↓

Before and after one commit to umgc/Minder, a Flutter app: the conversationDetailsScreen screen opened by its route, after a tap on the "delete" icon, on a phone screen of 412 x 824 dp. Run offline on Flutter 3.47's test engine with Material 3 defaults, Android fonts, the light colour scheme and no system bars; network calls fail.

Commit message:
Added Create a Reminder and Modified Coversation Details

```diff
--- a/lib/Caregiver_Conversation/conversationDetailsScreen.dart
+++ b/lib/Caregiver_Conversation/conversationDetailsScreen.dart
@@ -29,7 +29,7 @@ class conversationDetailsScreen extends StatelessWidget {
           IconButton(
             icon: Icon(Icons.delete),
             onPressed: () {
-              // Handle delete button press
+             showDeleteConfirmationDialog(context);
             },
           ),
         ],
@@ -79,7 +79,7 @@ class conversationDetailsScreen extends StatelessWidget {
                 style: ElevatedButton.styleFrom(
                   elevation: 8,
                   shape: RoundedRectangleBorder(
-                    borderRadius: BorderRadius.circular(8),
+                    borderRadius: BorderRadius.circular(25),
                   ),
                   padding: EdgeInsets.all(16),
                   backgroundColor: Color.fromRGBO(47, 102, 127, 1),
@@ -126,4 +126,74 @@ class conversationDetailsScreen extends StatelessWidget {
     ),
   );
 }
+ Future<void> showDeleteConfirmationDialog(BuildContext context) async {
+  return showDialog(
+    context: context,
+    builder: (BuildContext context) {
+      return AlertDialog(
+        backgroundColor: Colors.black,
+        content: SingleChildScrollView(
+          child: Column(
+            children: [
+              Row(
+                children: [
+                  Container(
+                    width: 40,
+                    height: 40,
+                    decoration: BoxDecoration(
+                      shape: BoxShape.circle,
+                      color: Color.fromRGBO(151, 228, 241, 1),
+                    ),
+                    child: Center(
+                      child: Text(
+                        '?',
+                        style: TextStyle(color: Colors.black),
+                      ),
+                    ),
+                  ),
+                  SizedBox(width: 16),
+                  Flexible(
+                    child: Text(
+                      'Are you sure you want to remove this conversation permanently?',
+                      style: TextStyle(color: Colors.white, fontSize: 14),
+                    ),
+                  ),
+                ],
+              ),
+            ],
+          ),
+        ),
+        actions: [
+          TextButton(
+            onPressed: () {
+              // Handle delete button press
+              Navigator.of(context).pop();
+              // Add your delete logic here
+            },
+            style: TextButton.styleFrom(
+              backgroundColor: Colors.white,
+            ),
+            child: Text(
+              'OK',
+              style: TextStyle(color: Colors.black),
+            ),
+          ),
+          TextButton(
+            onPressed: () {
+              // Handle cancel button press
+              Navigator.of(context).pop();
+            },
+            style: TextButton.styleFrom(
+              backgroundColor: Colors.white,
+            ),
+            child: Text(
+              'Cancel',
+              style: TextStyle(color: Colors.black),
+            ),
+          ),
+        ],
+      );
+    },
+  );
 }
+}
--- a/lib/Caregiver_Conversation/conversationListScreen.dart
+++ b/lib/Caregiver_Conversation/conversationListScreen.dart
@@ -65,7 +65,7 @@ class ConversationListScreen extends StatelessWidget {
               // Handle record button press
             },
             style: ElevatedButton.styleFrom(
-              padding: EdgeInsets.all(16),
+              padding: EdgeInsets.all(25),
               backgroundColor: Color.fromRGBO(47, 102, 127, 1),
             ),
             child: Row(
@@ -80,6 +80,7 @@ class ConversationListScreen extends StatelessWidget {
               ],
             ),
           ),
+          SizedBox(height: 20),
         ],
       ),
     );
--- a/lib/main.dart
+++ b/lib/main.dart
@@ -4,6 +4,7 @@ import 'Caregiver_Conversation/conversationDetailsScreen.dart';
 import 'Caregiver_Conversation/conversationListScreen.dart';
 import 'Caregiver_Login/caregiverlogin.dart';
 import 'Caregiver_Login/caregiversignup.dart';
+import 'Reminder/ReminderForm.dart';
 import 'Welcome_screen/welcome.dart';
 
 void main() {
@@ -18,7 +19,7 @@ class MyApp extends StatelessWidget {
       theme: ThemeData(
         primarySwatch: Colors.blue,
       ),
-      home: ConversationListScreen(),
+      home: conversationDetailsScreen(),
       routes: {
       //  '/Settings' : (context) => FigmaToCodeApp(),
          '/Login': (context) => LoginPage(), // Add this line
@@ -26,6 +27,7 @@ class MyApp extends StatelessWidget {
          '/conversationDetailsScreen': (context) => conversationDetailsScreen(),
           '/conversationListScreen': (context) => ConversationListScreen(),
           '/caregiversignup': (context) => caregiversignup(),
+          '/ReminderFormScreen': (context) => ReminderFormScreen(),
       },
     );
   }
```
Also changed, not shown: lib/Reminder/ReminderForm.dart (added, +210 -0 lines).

↑
↓

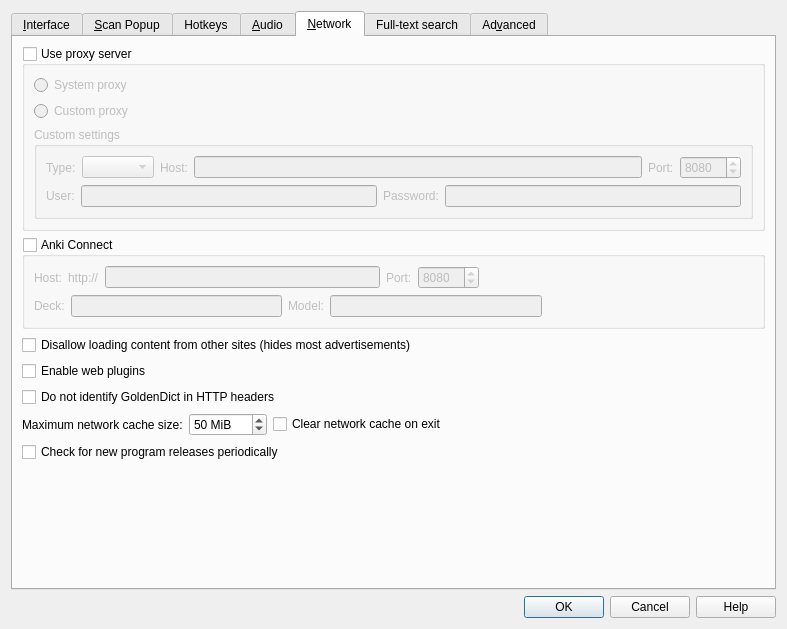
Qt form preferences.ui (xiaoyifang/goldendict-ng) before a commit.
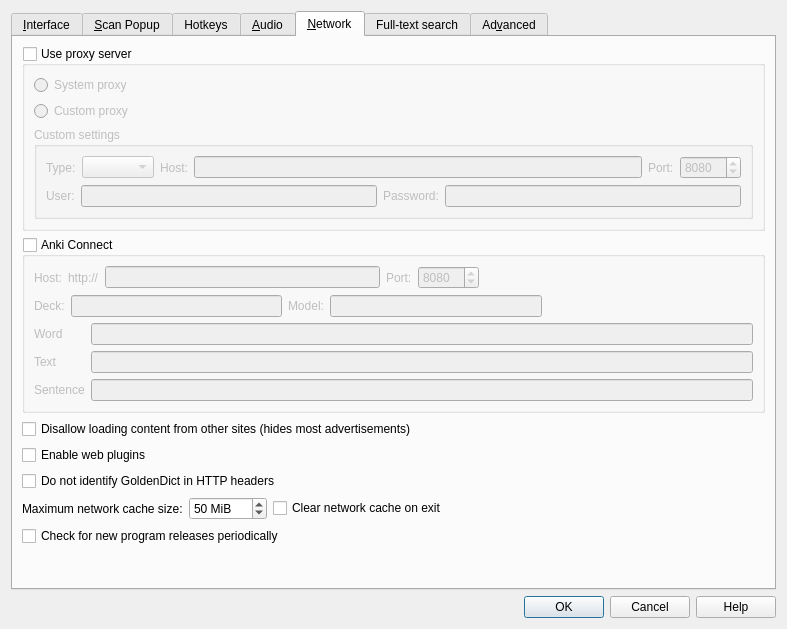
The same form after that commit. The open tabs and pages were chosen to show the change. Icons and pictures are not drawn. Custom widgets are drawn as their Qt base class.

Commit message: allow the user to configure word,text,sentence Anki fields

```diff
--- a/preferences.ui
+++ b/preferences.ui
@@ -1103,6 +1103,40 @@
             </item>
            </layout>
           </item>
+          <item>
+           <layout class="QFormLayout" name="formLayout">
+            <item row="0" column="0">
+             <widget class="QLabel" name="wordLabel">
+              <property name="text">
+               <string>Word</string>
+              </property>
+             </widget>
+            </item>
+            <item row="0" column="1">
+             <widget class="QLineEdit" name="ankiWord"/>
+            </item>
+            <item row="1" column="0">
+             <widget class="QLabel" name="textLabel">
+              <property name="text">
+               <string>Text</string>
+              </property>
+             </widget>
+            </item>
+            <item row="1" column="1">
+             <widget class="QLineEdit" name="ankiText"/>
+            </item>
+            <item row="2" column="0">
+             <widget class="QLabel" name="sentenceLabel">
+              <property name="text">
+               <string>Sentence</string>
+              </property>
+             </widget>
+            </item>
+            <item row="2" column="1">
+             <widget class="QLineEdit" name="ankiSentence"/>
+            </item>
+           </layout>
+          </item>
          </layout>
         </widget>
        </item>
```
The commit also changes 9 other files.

↑
↓

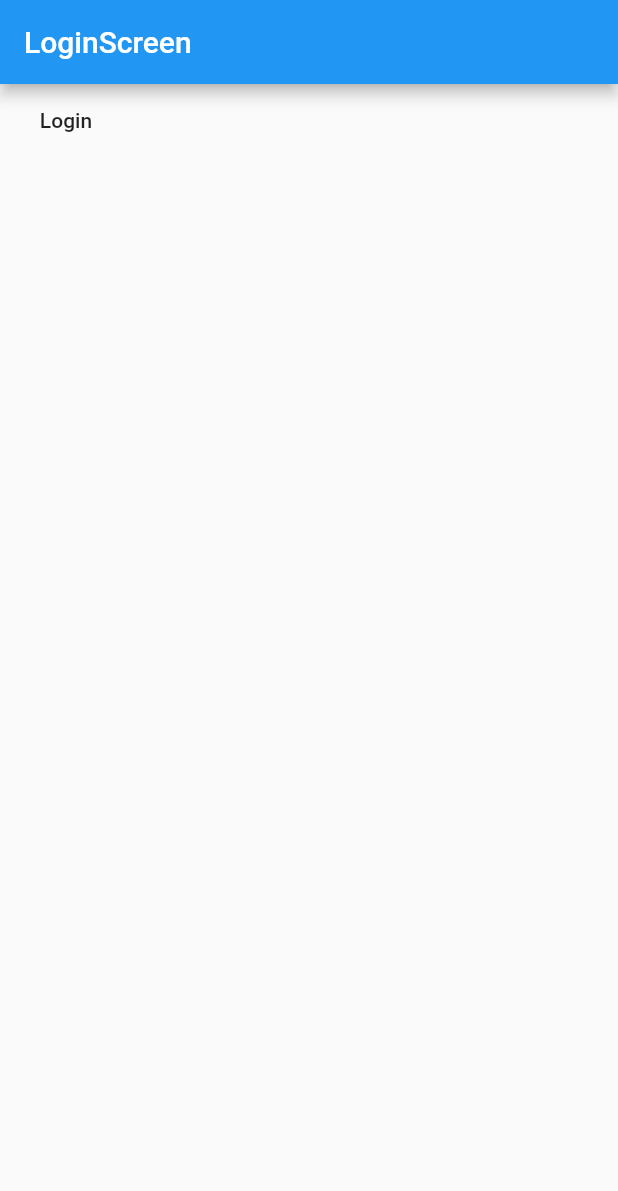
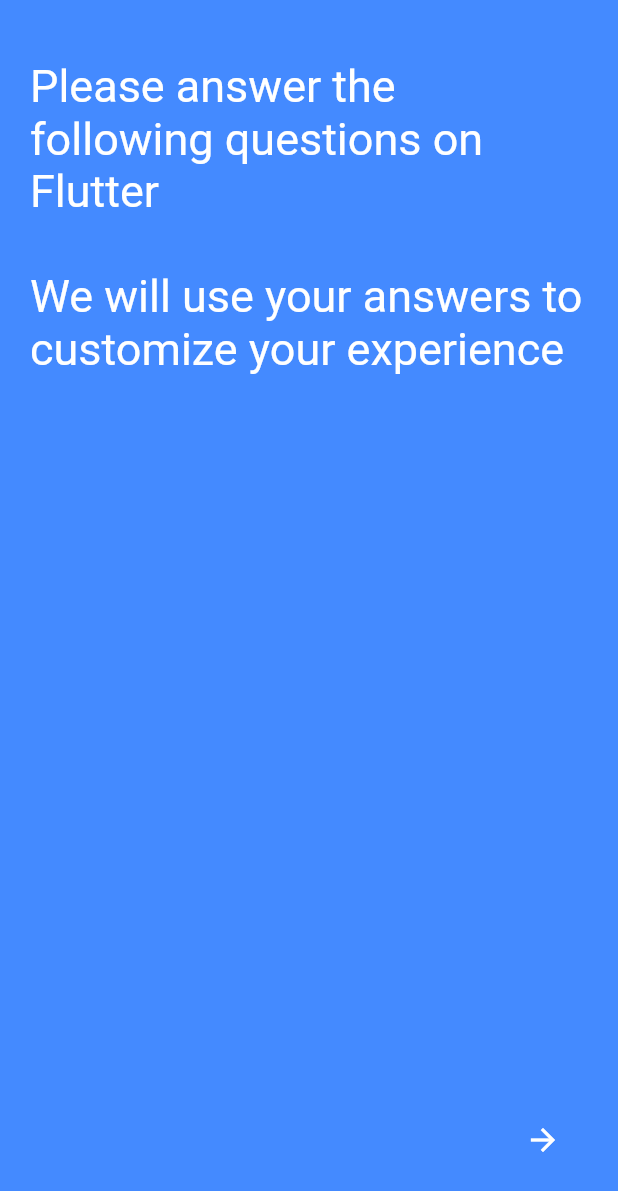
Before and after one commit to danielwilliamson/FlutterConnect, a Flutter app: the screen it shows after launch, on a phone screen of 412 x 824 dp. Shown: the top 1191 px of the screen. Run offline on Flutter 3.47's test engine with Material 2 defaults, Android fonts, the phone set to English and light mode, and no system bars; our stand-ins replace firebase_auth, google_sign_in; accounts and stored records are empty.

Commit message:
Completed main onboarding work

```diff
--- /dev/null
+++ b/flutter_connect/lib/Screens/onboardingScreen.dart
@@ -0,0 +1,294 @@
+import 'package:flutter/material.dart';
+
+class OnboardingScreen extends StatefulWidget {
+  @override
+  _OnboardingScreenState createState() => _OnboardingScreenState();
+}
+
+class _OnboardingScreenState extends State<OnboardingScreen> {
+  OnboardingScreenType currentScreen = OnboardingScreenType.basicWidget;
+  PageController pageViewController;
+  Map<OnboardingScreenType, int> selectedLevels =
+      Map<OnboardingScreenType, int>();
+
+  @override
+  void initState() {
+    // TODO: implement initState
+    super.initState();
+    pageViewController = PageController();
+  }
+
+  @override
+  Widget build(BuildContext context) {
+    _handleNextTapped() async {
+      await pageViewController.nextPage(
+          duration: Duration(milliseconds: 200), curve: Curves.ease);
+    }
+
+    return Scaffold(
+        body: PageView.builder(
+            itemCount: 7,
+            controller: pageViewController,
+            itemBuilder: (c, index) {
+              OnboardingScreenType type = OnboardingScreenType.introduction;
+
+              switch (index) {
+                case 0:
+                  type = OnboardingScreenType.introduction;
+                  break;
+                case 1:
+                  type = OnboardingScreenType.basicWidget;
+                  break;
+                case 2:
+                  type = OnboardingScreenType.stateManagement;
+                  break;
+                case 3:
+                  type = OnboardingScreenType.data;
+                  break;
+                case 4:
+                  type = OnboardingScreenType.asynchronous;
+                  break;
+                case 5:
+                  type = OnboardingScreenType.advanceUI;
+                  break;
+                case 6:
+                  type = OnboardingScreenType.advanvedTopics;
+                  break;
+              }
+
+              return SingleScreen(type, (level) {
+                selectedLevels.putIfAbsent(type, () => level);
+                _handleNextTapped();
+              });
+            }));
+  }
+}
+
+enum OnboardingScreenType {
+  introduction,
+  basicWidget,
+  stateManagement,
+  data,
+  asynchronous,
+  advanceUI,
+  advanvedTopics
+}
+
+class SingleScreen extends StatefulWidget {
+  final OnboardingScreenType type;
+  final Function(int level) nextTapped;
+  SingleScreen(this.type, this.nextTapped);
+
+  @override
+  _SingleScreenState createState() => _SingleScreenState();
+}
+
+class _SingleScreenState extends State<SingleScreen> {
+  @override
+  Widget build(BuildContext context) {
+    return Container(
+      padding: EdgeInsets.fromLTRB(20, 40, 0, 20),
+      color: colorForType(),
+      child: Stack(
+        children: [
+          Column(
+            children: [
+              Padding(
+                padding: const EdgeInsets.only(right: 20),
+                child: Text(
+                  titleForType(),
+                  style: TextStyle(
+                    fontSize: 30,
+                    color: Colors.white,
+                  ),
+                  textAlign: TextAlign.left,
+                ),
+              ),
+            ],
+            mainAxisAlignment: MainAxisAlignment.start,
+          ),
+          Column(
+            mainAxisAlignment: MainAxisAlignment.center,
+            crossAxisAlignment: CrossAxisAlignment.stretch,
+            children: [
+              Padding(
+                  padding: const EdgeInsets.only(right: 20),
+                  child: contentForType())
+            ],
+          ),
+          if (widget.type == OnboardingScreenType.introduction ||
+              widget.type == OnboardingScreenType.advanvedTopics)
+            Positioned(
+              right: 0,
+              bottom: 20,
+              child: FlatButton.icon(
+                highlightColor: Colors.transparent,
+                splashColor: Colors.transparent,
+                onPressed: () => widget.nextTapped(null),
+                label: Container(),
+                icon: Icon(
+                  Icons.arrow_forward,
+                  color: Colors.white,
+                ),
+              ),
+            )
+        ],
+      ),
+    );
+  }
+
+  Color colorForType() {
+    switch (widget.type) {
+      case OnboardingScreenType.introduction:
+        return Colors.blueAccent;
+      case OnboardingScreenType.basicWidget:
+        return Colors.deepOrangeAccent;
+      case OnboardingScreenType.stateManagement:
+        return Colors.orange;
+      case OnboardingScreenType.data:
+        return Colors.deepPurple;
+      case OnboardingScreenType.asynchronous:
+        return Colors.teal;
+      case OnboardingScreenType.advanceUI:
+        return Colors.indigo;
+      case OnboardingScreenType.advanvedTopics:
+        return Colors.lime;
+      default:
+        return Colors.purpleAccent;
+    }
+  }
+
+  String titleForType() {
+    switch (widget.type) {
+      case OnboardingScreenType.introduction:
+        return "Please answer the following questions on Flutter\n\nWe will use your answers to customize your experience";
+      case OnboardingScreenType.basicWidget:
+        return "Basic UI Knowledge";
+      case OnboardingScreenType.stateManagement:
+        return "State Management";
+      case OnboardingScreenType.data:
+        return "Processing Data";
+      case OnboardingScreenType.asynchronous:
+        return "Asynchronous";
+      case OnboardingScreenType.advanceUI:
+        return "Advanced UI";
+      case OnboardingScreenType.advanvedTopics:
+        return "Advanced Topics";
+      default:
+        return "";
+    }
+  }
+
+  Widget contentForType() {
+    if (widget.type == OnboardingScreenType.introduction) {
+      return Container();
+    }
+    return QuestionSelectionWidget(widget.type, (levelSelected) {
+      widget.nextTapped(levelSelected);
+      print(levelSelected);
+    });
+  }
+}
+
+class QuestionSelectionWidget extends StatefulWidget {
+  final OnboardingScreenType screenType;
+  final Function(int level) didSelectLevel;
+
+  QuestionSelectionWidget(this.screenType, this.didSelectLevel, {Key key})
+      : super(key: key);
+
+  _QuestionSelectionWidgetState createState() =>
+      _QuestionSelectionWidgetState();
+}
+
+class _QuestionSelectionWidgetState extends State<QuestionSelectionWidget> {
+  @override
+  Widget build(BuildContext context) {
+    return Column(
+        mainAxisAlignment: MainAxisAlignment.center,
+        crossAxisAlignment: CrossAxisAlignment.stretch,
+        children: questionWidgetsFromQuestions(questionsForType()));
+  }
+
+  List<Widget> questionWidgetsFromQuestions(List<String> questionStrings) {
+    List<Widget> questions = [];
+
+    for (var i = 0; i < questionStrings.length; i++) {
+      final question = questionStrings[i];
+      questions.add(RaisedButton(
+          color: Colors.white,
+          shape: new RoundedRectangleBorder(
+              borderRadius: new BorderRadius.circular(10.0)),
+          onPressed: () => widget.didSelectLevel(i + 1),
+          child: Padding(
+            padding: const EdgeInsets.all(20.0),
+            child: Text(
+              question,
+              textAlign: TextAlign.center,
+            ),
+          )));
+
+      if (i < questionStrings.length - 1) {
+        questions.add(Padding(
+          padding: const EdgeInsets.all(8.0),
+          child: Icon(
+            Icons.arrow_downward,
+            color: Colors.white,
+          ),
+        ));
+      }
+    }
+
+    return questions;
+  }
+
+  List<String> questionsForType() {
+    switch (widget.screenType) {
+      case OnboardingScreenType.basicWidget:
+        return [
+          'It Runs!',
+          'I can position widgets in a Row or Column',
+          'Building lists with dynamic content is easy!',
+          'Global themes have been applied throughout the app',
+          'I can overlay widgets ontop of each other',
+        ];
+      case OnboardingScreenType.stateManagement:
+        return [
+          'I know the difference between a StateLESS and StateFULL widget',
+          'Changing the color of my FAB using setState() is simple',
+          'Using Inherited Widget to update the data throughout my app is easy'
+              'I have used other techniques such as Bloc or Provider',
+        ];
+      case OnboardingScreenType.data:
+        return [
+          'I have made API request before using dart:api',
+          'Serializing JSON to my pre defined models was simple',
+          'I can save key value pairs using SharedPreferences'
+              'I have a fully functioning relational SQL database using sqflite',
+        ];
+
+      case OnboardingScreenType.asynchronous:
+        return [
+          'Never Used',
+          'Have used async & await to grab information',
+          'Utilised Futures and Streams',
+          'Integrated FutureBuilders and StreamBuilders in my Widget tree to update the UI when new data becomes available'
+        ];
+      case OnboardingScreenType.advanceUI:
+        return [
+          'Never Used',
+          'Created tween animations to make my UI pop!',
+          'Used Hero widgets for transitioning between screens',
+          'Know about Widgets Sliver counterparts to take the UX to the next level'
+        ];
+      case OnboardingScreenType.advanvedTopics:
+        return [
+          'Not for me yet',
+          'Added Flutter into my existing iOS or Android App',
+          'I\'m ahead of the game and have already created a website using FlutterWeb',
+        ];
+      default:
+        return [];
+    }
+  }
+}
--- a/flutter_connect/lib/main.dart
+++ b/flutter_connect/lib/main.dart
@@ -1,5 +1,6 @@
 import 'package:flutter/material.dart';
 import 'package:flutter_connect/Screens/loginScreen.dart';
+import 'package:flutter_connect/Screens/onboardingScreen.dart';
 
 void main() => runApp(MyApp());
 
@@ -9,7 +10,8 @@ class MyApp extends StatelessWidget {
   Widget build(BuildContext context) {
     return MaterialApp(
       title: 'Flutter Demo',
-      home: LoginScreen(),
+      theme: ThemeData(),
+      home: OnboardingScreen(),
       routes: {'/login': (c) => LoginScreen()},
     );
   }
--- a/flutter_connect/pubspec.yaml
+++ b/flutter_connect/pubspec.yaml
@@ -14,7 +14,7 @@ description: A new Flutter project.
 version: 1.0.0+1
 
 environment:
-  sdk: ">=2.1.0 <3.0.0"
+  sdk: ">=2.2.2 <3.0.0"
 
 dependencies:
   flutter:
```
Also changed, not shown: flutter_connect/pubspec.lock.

↑

TASK DESCRIPTION:
Return each line of the material in which the string "import" can be found.

TASK RESULT:
@@ -4,6 +4,7 @@ import 'Caregiver_Conversation/conversationDetailsScreen.dart';
 import 'Caregiver_Conversation/conversationListScreen.dart';
 import 'Caregiver_Login/caregiverlogin.dart';
 import 'Caregiver_Login/caregiversignup.dart';
+import 'Reminder/ReminderForm.dart';
 import 'Welcome_screen/welcome.dart';
+import 'package:flutter/material.dart';
 import 'package:flutter/material.dart';
 import 'package:flutter_connect/Screens/loginScreen.dart';
+import 'package:flutter_connect/Screens/onboardingScreen.dart';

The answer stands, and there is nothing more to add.